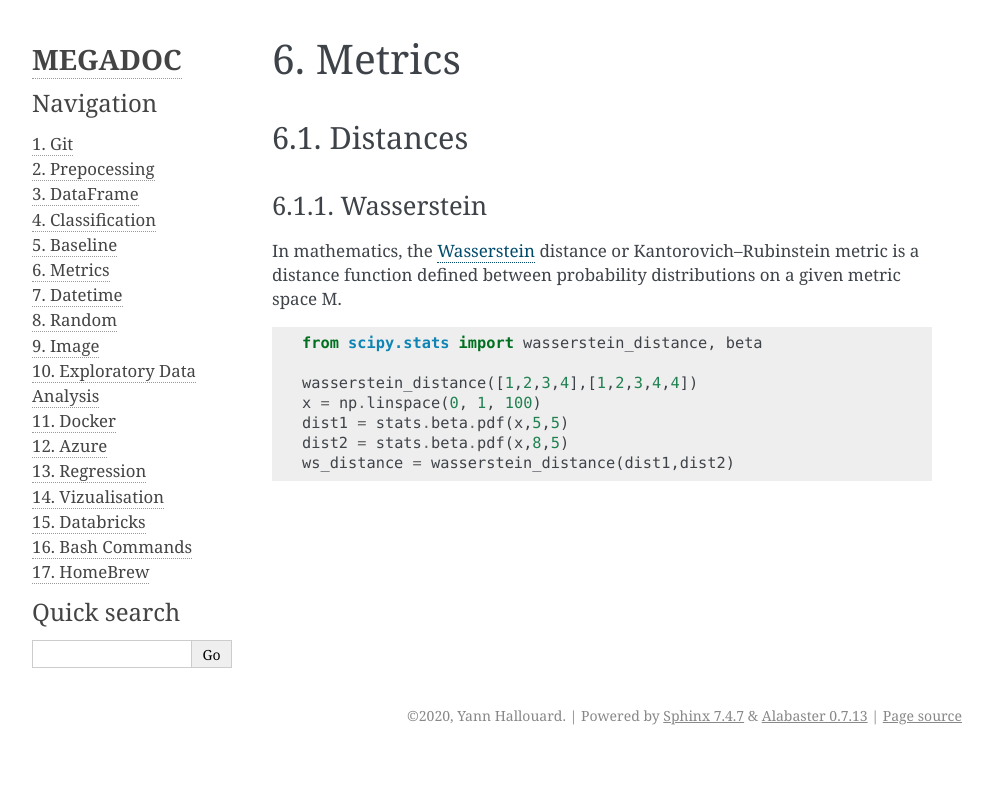
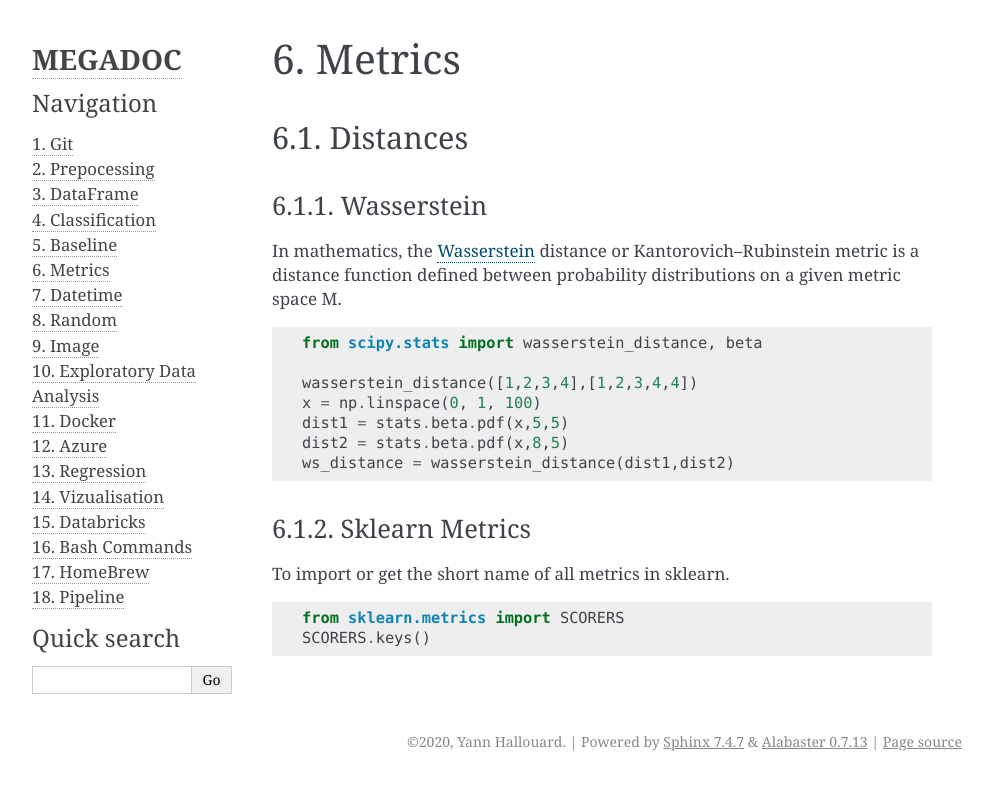
Before and after one commit to YHallouard/megadoc, a Sphinx documentation site: the page built from docs/Metrics.rst, in a window 1280 px wide. Shown: the top 790 px of the page, without its empty margins (148-1141 px from the left). Built offline with Sphinx 7.4.7, drawn with Linux system fonts in a browser that asks for light colours.

Commit message:
pipeline

```diff
--- a/docs/Metrics.rst
+++ b/docs/Metrics.rst
@@ -21,3 +21,13 @@ M.
    dist1 = stats.beta.pdf(x,5,5)
    dist2 = stats.beta.pdf(x,8,5)
    ws_distance = wasserstein_distance(dist1,dist2)
+
+
+Sklearn Metrics
+~~~~~~~~~~~~~~~
+To import or get the short name of all metrics in sklearn.
+
+.. code-block:: python
+
+    from sklearn.metrics import SCORERS
+    SCORERS.keys()
--- a/docs/index.rst
+++ b/docs/index.rst
@@ -25,3 +25,4 @@ Contents:
    Databricks
    Bash
    Homebrew
+   Pipeline
```
Also changed, not shown: docs/Pipeline.rst (added, +26 -0 lines).
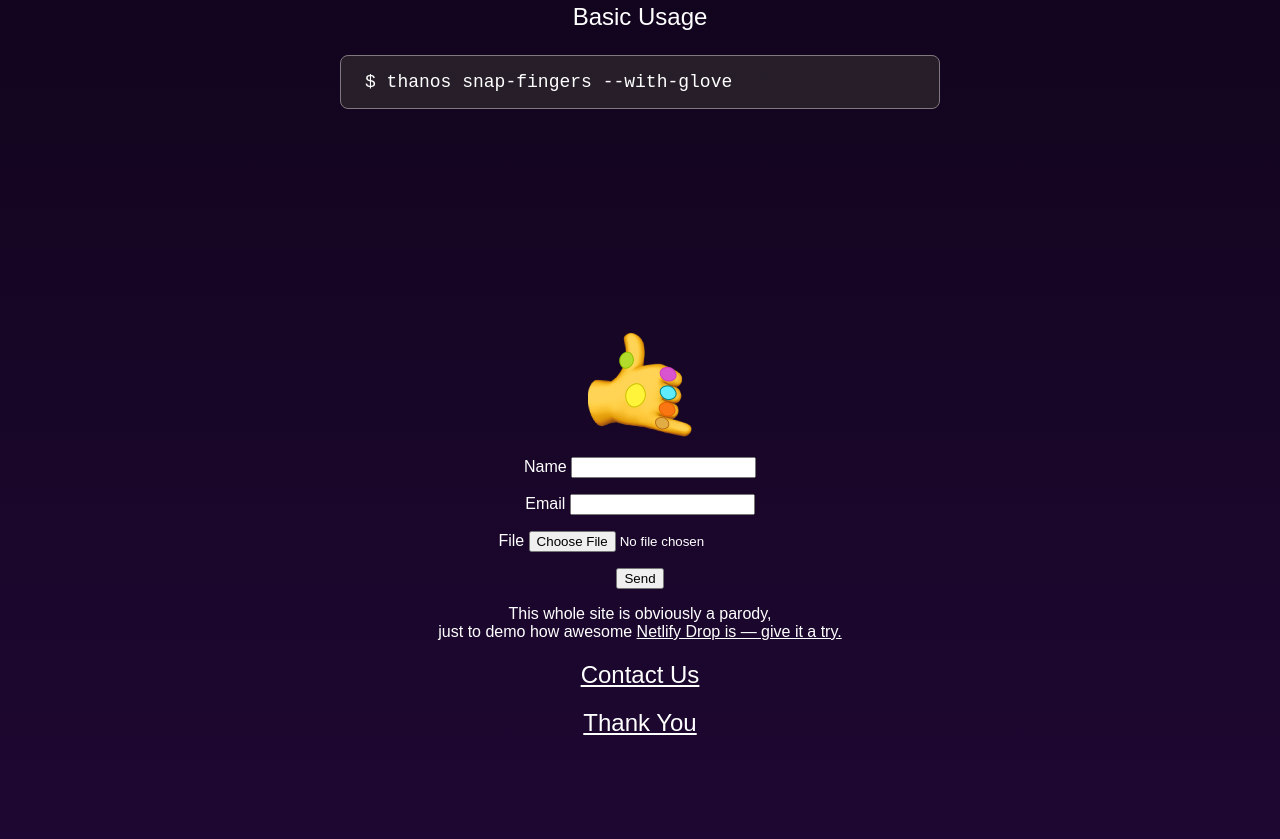
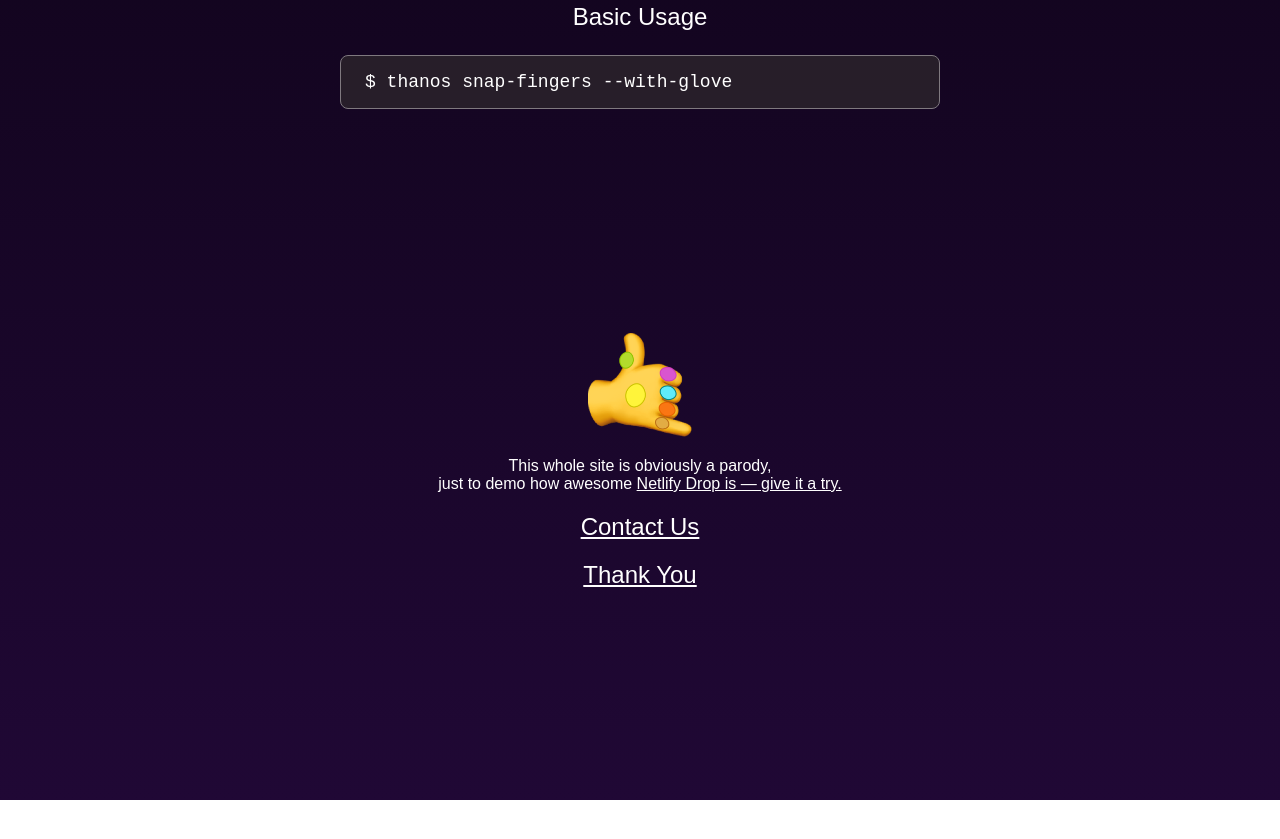
Before and after one commit to AnmolTomer/netlify-drop, a React app: page src/index.html in a window 1280 px wide. Shown: the part 1045-1884 px from the top of the page. After the commit the page ends 1845 px from the top, so only its background shows below. Built offline with nearby package versions, Linux system fonts and the light colour scheme; a web font is replaced by a local one.

```diff
--- a/src/index.html
+++ b/src/index.html
@@ -46,20 +46,6 @@
           src="assets/glove.png"
           alt="thanos gauntlet but its like the classic emoji hands with an awful photoshop of stupid gems on it, because funny"
         />
-        <form name="contact" netlify>
-          <p>
-            <label>Name <input type="text" name="name"/></label>
-          </p>
-          <p>
-            <label>Email <input type="email" name="email"/></label>
-          </p>
-          <p>
-            <label>File <input type="file" name="FILE_UPLOAD"/></label>
-          </p>
-          <p>
-            <button type="submit">Send</button>
-          </p>
-        </form>
         <p>
           This whole site is obviously a parody, <br />
           just to demo how awesome
```
Also changed, not shown: src/contact.html (+17 -1 lines), dist/index.html.
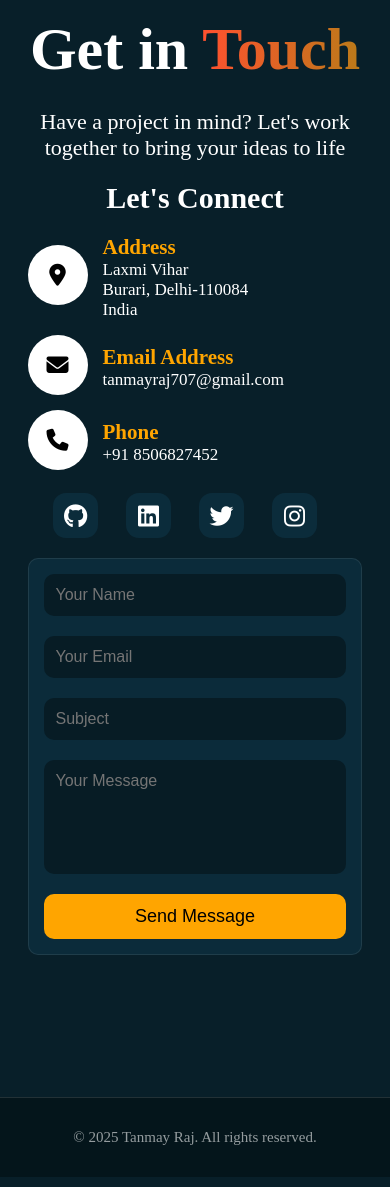
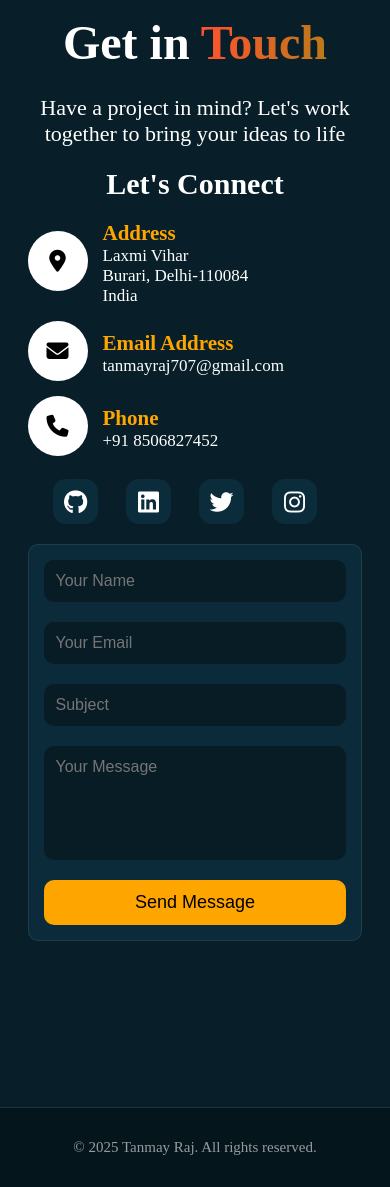
Before and after one commit to Tanmayraj503/contact-form, a plain HTML site: page index.html in a window 390 px wide. Drawn offline with Linux system fonts and the light colour scheme.

Commit message:
Update style.css

```diff
--- a/style.css
+++ b/style.css
@@ -345,6 +345,9 @@ footer {
             padding: 5px;
             min-height: 120vh;
         }
+        .contact-title{
+            font-size: 32px;
+        }
 
         #contact {
             min-height: 130vh;
@@ -383,6 +386,6 @@ footer {
         }
 
         footer {
-            margin-top: auto;
+            margin-top: 10px;
         }
     }
```
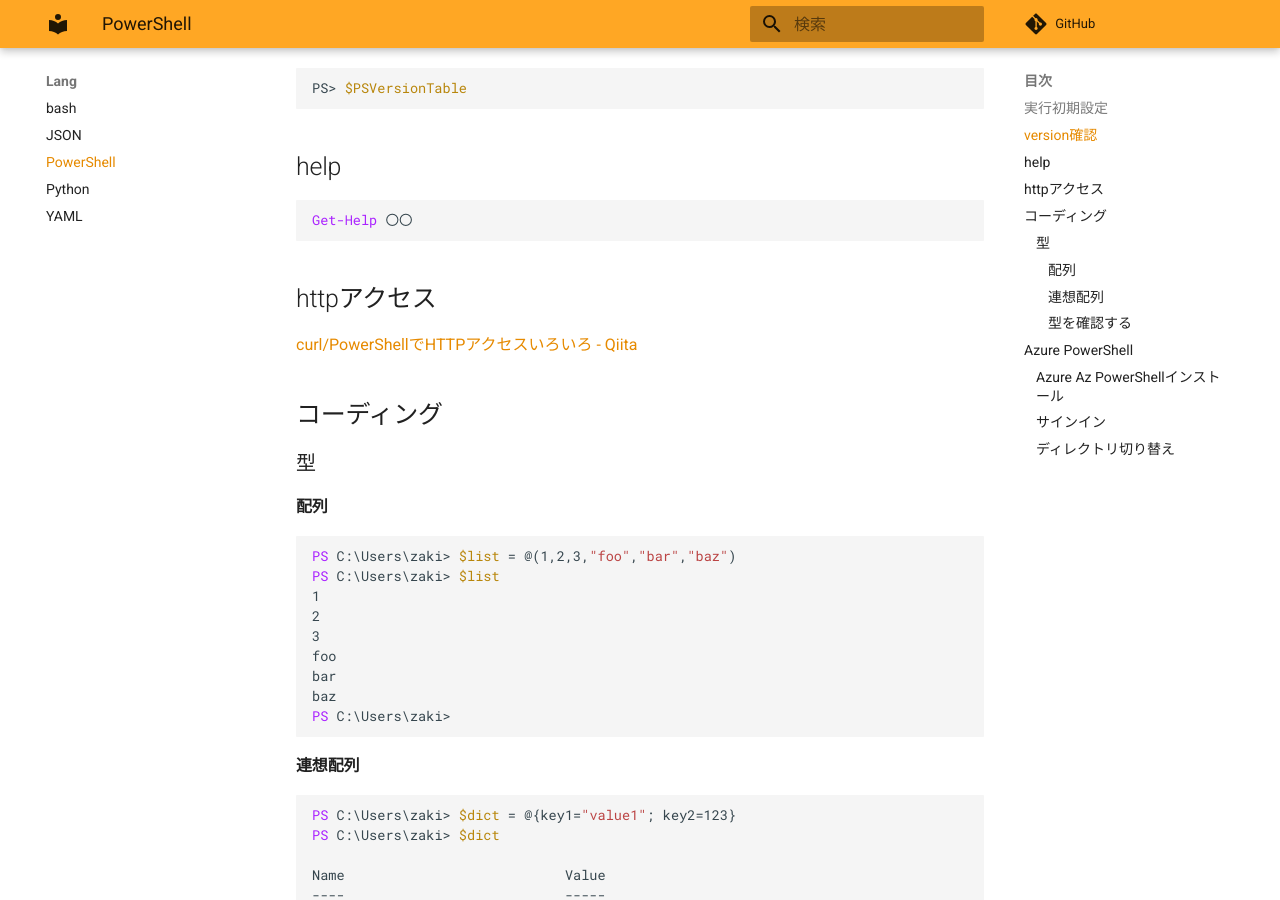
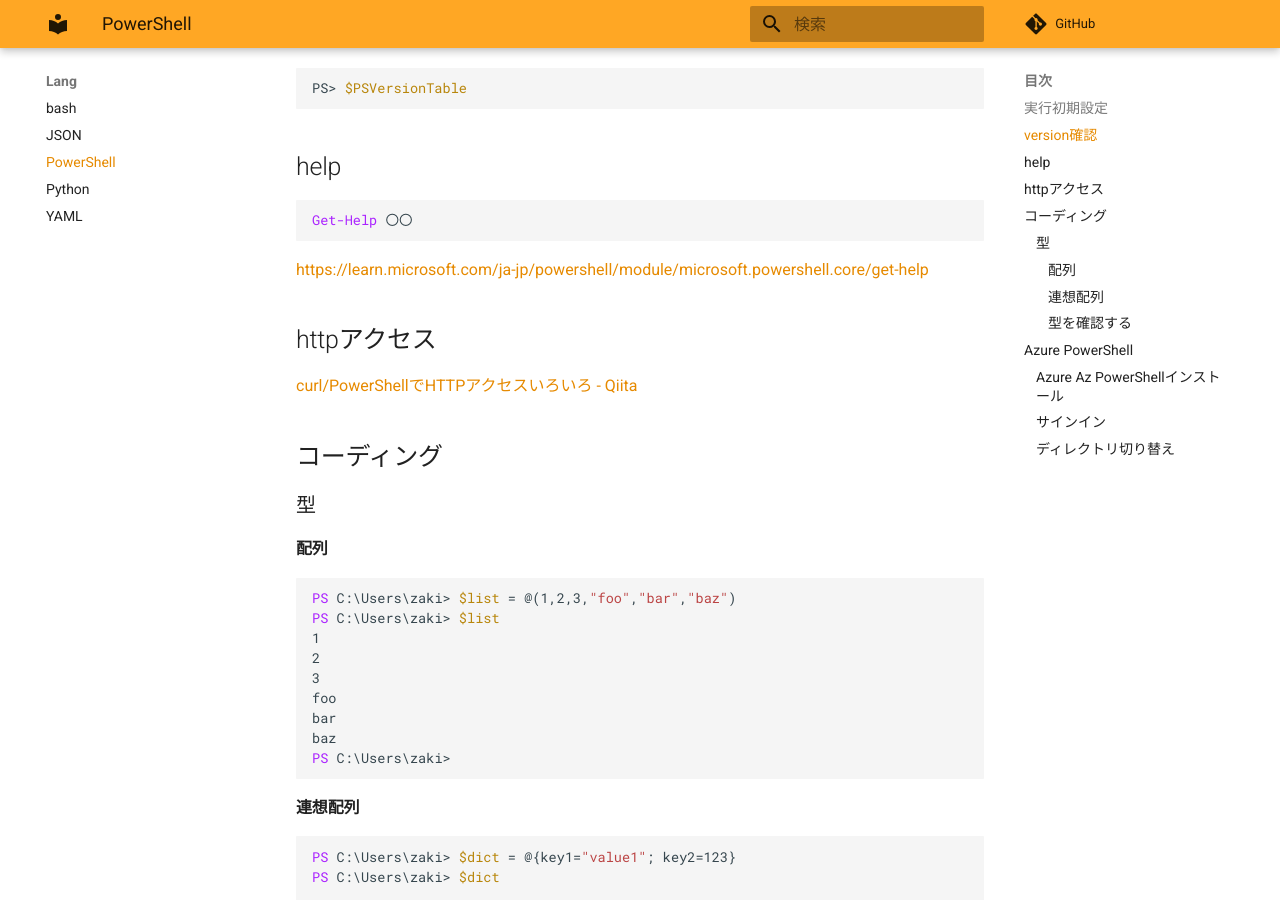
Before and after one commit to zaki-lknr/docs, an MkDocs documentation site: the page built from docs/lang/powershell.md, in a window 1280 px wide and 900 px high, scrolled down 600 px. Built offline with MkDocs 1.6.1 and Material for MkDocs 9.7.7, drawn with Linux system fonts in a browser that asks for light colours; comment, search, counter and statistics services are not loaded.

Commit message:
add: lang/powershell: helpコマンドレットのリンク追加

````diff
--- a/docs/lang/powershell.md
+++ b/docs/lang/powershell.md
@@ -32,6 +32,8 @@ PS> $PSVersionTable
 ```ps1
 Get-Help 〇〇
 ```
+
+<https://learn.microsoft.com/ja-jp/powershell/module/microsoft.powershell.core/get-help>
 
 ## httpアクセス
 
````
============================================================
> **EXERCISE**
Reproduce the full listing verbatim so that only the pictures are missing.

> **COMPLETED EXERCISE**
Before and after one commit to YHallouard/megadoc, a Sphinx documentation site: the page built from docs/Metrics.rst, in a window 1280 px wide. Shown: the top 790 px of the page, without its empty margins (148-1141 px from the left). Built offline with Sphinx 7.4.7, drawn with Linux system fonts in a browser that asks for light colours.

Commit message:
pipeline

```diff
--- a/docs/Metrics.rst
+++ b/docs/Metrics.rst
@@ -21,3 +21,13 @@ M.
    dist1 = stats.beta.pdf(x,5,5)
    dist2 = stats.beta.pdf(x,8,5)
    ws_distance = wasserstein_distance(dist1,dist2)
+
+
+Sklearn Metrics
+~~~~~~~~~~~~~~~
+To import or get the short name of all metrics in sklearn.
+
+.. code-block:: python
+
+    from sklearn.metrics import SCORERS
+    SCORERS.keys()
--- a/docs/index.rst
+++ b/docs/index.rst
@@ -25,3 +25,4 @@ Contents:
    Databricks
    Bash
    Homebrew
+   Pipeline
```
Also changed, not shown: docs/Pipeline.rst (added, +26 -0 lines).
Before and after one commit to AnmolTomer/netlify-drop, a React app: page src/index.html in a window 1280 px wide. Shown: the part 1045-1884 px from the top of the page. After the commit the page ends 1845 px from the top, so only its background shows below. Built offline with nearby package versions, Linux system fonts and the light colour scheme; a web font is replaced by a local one.

```diff
--- a/src/index.html
+++ b/src/index.html
@@ -46,20 +46,6 @@
           src="assets/glove.png"
           alt="thanos gauntlet but its like the classic emoji hands with an awful photoshop of stupid gems on it, because funny"
         />
-        <form name="contact" netlify>
-          <p>
-            <label>Name <input type="text" name="name"/></label>
-          </p>
-          <p>
-            <label>Email <input type="email" name="email"/></label>
-          </p>
-          <p>
-            <label>File <input type="file" name="FILE_UPLOAD"/></label>
-          </p>
-          <p>
-            <button type="submit">Send</button>
-          </p>
-        </form>
         <p>
           This whole site is obviously a parody, <br />
           just to demo how awesome
```
Also changed, not shown: src/contact.html (+17 -1 lines), dist/index.html.
Before and after one commit to Tanmayraj503/contact-form, a plain HTML site: page index.html in a window 390 px wide. Drawn offline with Linux system fonts and the light colour scheme.

Commit message:
Update style.css

```diff
--- a/style.css
+++ b/style.css
@@ -345,6 +345,9 @@ footer {
             padding: 5px;
             min-height: 120vh;
         }
+        .contact-title{
+            font-size: 32px;
+        }
 
         #contact {
             min-height: 130vh;
@@ -383,6 +386,6 @@ footer {
         }
 
         footer {
-            margin-top: auto;
+            margin-top: 10px;
         }
     }
```
Before and after one commit to zaki-lknr/docs, an MkDocs documentation site: the page built from docs/lang/powershell.md, in a window 1280 px wide and 900 px high, scrolled down 600 px. Built offline with MkDocs 1.6.1 and Material for MkDocs 9.7.7, drawn with Linux system fonts in a browser that asks for light colours; comment, search, counter and statistics services are not loaded.

Commit message:
add: lang/powershell: helpコマンドレットのリンク追加

````diff
--- a/docs/lang/powershell.md
+++ b/docs/lang/powershell.md
@@ -32,6 +32,8 @@ PS> $PSVersionTable
 ```ps1
 Get-Help 〇〇
 ```
+
+<https://learn.microsoft.com/ja-jp/powershell/module/microsoft.powershell.core/get-help>
 
 ## httpアクセス
 
````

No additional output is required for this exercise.